(Dataset items)

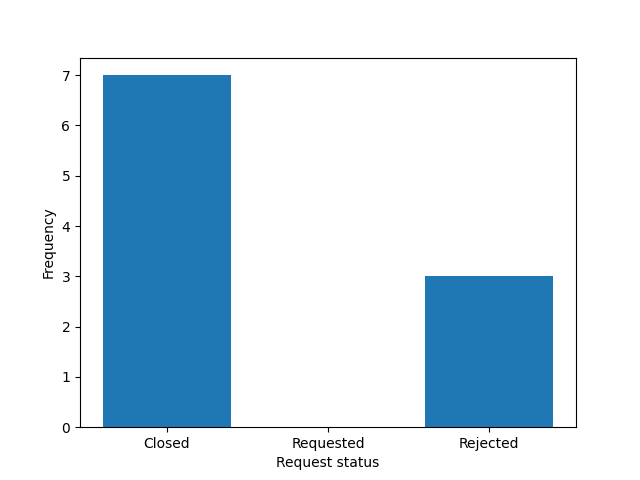
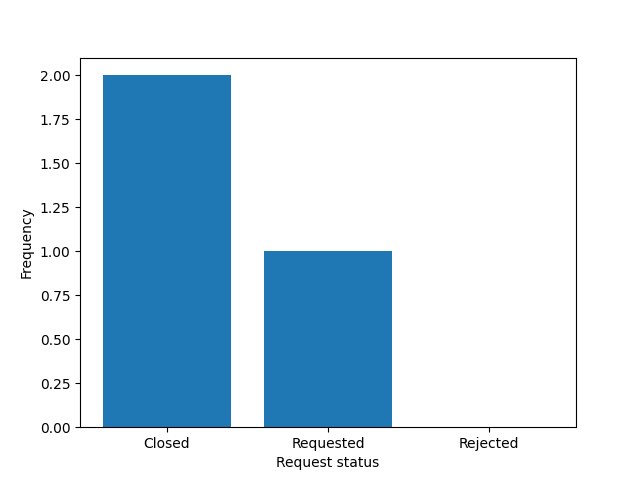
file uploding enabelled

diff --git a/templates/professional.html b/templates/professional.html
@@ -5,39 +5,30 @@
     <meta charset="UTF-8">
     <meta name="viewport" content="width=device-width, initial-scale=1.0">
     <link rel="stylesheet" href="{{ url_for('static', filename='style.css')}}">
-    <link href="https://cdn.jsdelivr.net/npm/bootstrap@5.0.2/dist/css/bootstrap.min.css" rel="stylesheet" integrity="sha384-EVSTQN3/azprG1Anm3QDgpJLIm9Nao0Yz1ztcQTwFspd3yD65VohhpuuCOmLASjC" crossorigin="anonymous">
+    <link href="https://cdn.jsdelivr.net/npm/bootstrap@5.0.2/dist/css/bootstrap.min.css" rel="stylesheet"
+        integrity="sha384-EVSTQN3/azprG1Anm3QDgpJLIm9Nao0Yz1ztcQTwFspd3yD65VohhpuuCOmLASjC" crossorigin="anonymous">
 
-    <title>Document</title>
+    <title>Professional</title>
 </head>
 
-<body>
-    <!-- <h1>Welcome to Professional</h1> -->
-
-
-    <!-- <div>
-        <a href="/professional/home/{{id}}">Home</a>
-        <a href="/professional/search/{{id}}">Search</a>
-        <a href="/professional/summary/{{id}}">Summary</a>
-        <a href="/">Logout</a>
-    </div> -->
-
+<body class="container-fluid ">
 
     <div class="navbar-brand mb-0 h1">A to Z Household Services</div>
     <nav class="navbar navbar-expand-sm navbar-light bg-light">
         <div class="container-fluid">
-         
-          <div class="collapse navbar-collapse" id="navbarNavAltMarkup">
-            <div class="navbar-nav">
-                <span class="navbar-text"> Welcome to Professional |</span>
-              
-              <a class="nav-link"  href="/professional/home/{{id}}">Home</a>
-              <a class="nav-link" href="/professional/search/{{id}}">Search</a>
-              <a class="nav-link" href="/professional/summary/{{id}}">Summary</a>
-              <a class="nav-link" href="/">Logout</a>
+
+            <div class="collapse navbar-collapse" id="navbarNavAltMarkup">
+                <div class="navbar-nav">
+                    <span class="navbar-text"> Welcome to Professional |</span>
+
+                    <a class="nav-link" href="/professional/home/{{id}}">Home</a>
+                    <a class="nav-link" href="/professional/search/{{id}}">Search</a>
+                    <a class="nav-link" href="/professional/summary/{{id}}">Summary</a>
+                    <a class="nav-link" href="/">Logout</a>
+                </div>
             </div>
-          </div>
         </div>
-      </nav>
+    </nav>
 
 
 
@@ -64,7 +55,8 @@
             <td>{{n.cust.name}}</td>
             <td>{{n.cust.phone}}</td>
             <td>{{n.cust.address}}, {{n.cust.pincode}}</td>
-            <td><a href="/request/accept/{{n.rcust_id}}/{{n.rpro_id}}/{{n.id}}">Accept</a> / <a href="/request/reject/{{n.rcust_id}}/{{n.rpro_id}}/{{n.id}}">Reject</a></td>
+            <td><a href="/request/accept/{{n.rcust_id}}/{{n.rpro_id}}/{{n.id}}">Accept</a> / <a
+                    href="/request/reject/{{n.rcust_id}}/{{n.rpro_id}}/{{n.id}}">Reject</a></td>
         </tr>
         {% endfor %}
     </table>
@@ -77,7 +69,7 @@
             <th>Customer Name</th>
             <th>Contact Phone</th>
             <th>Location(with pin code)</th>
-            <th>Date</th>
+            <th>Request Date</th>
             <th>Rating</th>
         </tr>
         {% for a in allreq %}
@@ -86,8 +78,8 @@
             <td>{{a.cust.name}}</td>
             <td>{{a.cust.phone}}</td>
             <td>{{a.cust.address}}, {{a.cust.pincode}}</td>
-            <td></td>
-            <td></td>
+            <td>{{a.date_of_request}}</td>
+            <td>{{a.rating}}</td>
 
         </tr>
         {% endfor %}
@@ -95,7 +87,7 @@
 
     <!-- -------------------------------------------------------search page -->
     {% elif page =="search" %}
-   
+
     <form action="">
         <label for="">Search by :</label>
         <input type="search">
@@ -116,21 +108,21 @@
     </table>
 
     <!-- -------------------------------------------------------Summary page -->
-    {% elif page =="summary" %}
+    {% elif page == "summary" %}
 
-    <table >
+    <table>
         <tr>
             <th>Rating</th>
             <th>Service status</th>
         </tr>
-        
-        <tr>
-            <td> <img src=" {{rating_img}} "></td>
-            <td> <img src="{{status_ing}}"></td>
-        </tr>
-        
-        </table>
 
+        <tr>
+            <td> <img src="../{{rating_img}}" alt=" all rating"></td>
+            <td> <img src="../{{status_ing}}" alt=" job status"></td>
+        </tr>
+
+    </table>
+    <!-- {{rating_img}} -->
 
 
 

diff --git a/templates/admin.html b/templates/admin.html
@@ -7,16 +7,11 @@
     <link rel="stylesheet" href="{{ url_for('static', filename='style.css')}}">
     <link href="https://cdn.jsdelivr.net/npm/bootstrap@5.0.2/dist/css/bootstrap.min.css" rel="stylesheet"
         integrity="sha384-EVSTQN3/azprG1Anm3QDgpJLIm9Nao0Yz1ztcQTwFspd3yD65VohhpuuCOmLASjC" crossorigin="anonymous">
-    <title>Document</title>
+    <title>Admin</title>
 </head>
 
-<body>
-    <!-- <div>
-        <a href="/admin/home">Home</a>
-        <a href="/admin/search">Search</a>
-        <a href="/admin/summary">Summary</a>
-        <a href="/">Logout</a>
-    </div> -->
+<body class="container-fluid ">
+    
 
     <div class="navbar-brand mb-0 h1">A to Z Household Services</div>
     <nav class="navbar navbar-expand-sm navbar-light bg-light">
@@ -37,7 +32,7 @@
 
     <!-- -------------------------------------------------------Home page -->
     {% if page == "home" %}
-    <!-- <h1>Welcome to Admin</h1> -->
+    
     <h2>Service</h2>
     <table>
         <tr>
@@ -51,7 +46,6 @@
             <td>{{serv.id}}</td>
             <td>{{serv.sname}}</td>
             <td>{{serv.price}}</td>
-            <!-- <td> <a href="/admin/serv_edit/{{serv.id}}">Edit</a> / <a href="/admin/serv_delete/{{serv.id}}">Delete</a> -->
             <td> <a href="/service/edit/{{serv.id}}">Edit</a> / <a href="/service/delete/{{serv.id}}">Delete</a>
             </td>
         </tr>
@@ -67,6 +61,7 @@
             <th>Name</th>
             <th>Experience(Yrs)</th>
             <th>Service Name</th>
+            <th>Uploaded Document</th>
             <th>Action</th>
         </tr>
         {% for pro in pro %}
@@ -75,6 +70,7 @@
             <td>{{pro.uid}}</td>
             <td>{{pro.experience}}</td>
             <td>{{pro.sp.sname}}</td>
+            <td><a href="{{pro.document}}">View</a></td>
             <td><a href="/admin/pro_approve/{{pro.id}}">Approve</a> / <a href="/admin/reject/{{pro.id}}">Reject</a> / <a
                     href="/admin/delete/{{pro.id}}">Delete</a></td>
         </tr>
@@ -128,16 +124,14 @@
         </tr>
 
         <tr>
-            <td> <img src="{{rating_img}}"></td>
-            <td> <img src="{{status_ing}}"></td>
+            <td> <img src="../{{rating_img}}" alt=" "></td>
+            <td> <img src="../{{status_ing}}" alt=" "></td>
         </tr>
 
     </table>
-    <!-- <img src="static/summary_plot/2professional2.png" alt="this is "> -->
-    <!-- <img src="static/summary_plot/2admin0.png"> -->
+
     {% endif %}
 
 </body>
 
-<!-- </html>C:\Users\satya\Desktop\MAD 1 project working\static\summary_plot\1admin0.png -->
 

diff --git a/templates/customer.html b/templates/customer.html
@@ -13,16 +13,6 @@
 
 <body class="container-fluid">
 
-    <!-- <h1>Welcome to Customer</h1>
-
-
-    <div>
-        <a href="/customer/home/{{id}}">Home</a>
-        <a href="/customer/search/{{id}}">Search</a>
-        <a href="/customer/summary/{{id}}">Summary</a>
-        <a href="/">Logout</a>
-    </div> -->
-
 
     <div class="navbar-brand mb-0 h1">A to Z Household Services</div>
     <nav class="navbar navbar-expand-sm navbar-light bg-light">
@@ -78,15 +68,7 @@
     </div>
     {% else %}
 
-    <!-- <form action="">
-        {% for r in recomend |sort(attribute='service_rating', reverse = True) %}
-        <br>
-        <span>{{r.name}}</span>
-        <a href="/request/book/{{id}}/{{r.id}}/{{r.id}}">book</a>
-
-        {% endfor %}
-
-    </form> -->
+   
 
     <div class="card" style="width: 50% ;">
         <div class="card-header">Best {{recomend[0].sp.sname}} packeg for you </div>
@@ -179,8 +161,8 @@
         </tr>
         
         <tr>
-            <td> <img src=" {{rating_img}} "></td>
-            <td> <img src="{{status_ing}}"></td>
+            <td> <img src="../{{rating_img}}" alt=" "></td>
+            <td> <img src="../{{status_ing}}" alt=" "></td>
         </tr>
         
         </table>

diff --git a/templates/remark.html b/templates/remark.html
@@ -63,8 +63,8 @@
 
 
             <!-- <button type="submit" class="btn btn-success ">Submit</button> -->
-            <input type="submit" name="" id="" value="Submit">
-            <a class="btn btn-danger " href="/customer/home/{{request.cust.id}}">Close</a>
+            <input type="submit" name="" id="" value="Submit to close">
+            <a class="btn btn-danger " href="/customer/home/{{request.cust.id}}">Back</a>
             <!-- <button type="submit" class="btn btn-danger " >Close</button> -->
         </form>
 

diff --git a/templates/signup.html b/templates/signup.html
@@ -43,7 +43,7 @@
 
 
         <h1>Service Professional Signup</h1>
-        <form action="/signup/professional" method="POST">
+        <form action="/signup/professional" method="POST" enctype="multipart/form-data">
             <label for="">Email ID(Username) :</label>
             <input type="text" name="uid" id=""> <br>
 

diff --git a/backend/controllers.py b/backend/controllers.py
@@ -54,7 +54,10 @@ def signup(usertype):
                 db.session.add(user)
                 db.session.commit()
             else:
-                pro = Professional(uid = request.form.get('uid'),pwd = request.form.get('pwd'),phone = request.form.get('phone'),name = request.form.get('name'),date_created = datetime.now(), document = request.form.get('document'), serv = request.form.get('service'),experience = request.form.get('exp'),address = request.form.get('address'), pincode = request.form.get('pin'), pro_descrip =request.form.get('pro_descrip') )
+                document = request.files['document']
+                file_path = f"static/pro_doc/1{document.filename}"
+                document.save(file_path)
+                pro = Professional(uid = request.form.get('uid'),pwd = request.form.get('pwd'),phone = request.form.get('phone'),name = request.form.get('name'),date_created = datetime.now(), document = file_path, serv = request.form.get('service'),experience = request.form.get('exp'),address = request.form.get('address'), pincode = request.form.get('pin'), pro_descrip =request.form.get('pro_descrip') )
                 db.session.add(pro)
                 db.session.commit()
                 user = User(uid = request.form.get('uid'), id = pro.id , role = 1 )
@@ -164,7 +167,7 @@ def adminpages(page):
         return render_template("admin.html",page = page)
     if page == "summary":
         rating_img,status_ing = generate_plot("admin", 0)
-        print(rating_img,status_ing)
+        # print(rating_img,status_ing)
         return render_template("admin.html",page = page,rating_img=rating_img,status_ing=status_ing)
     
 
@@ -197,8 +200,7 @@ def professional(page, id):
         return render_template("professional.html", page = page, id = id)
     elif page == "summary":
         rating_img,status_ing = generate_plot("professional", id)
-        print(rating_img,status_ing)
-        # return redirect(url_for("summary", usertype = "professional", id =id))
+        print(rating_img,status_ing, ' .................. ', id)
         return render_template("professional.html", page = page, id = id,rating_img=rating_img,status_ing=status_ing)
     elif page == "home":
         allreq = Request.query.filter_by(rpro_id = id )
@@ -229,8 +231,8 @@ def customer(page, id):
     
     elif page == "summary":
         rating_img,status_ing = generate_plot("customer", id)
-        print(rating_img,status_ing)
-        return render_template("customer.html", page = page, id = id, rating_img=rating_img,status_ing=status_ing)
+        # print(rating_img,status_ing)
+        return render_template("customer.html", page = page, id = id, rating_img = rating_img,status_ing = status_ing)
     
     elif page == "home":
         
@@ -267,7 +269,7 @@ def servicereq(action,cust,pro,job):
         res = Request.query.filter_by(id = job).first()
         res.service_status = 'Accepted'
         db.session.commit()
-        return redirect(url_for('professional', page = "home" , id = cust))
+        return redirect(url_for('professional', page = "home" , id = pro))
     elif action == "reject":
         res = Request.query.filter_by(id = job).first()
         res.service_status = 'Rejected'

# AIM OF THE EXERCISE
Scan the records above and tell how many lines include the word "Welcome"; the number is all that should be written.

# EXERCISE ANSWER
5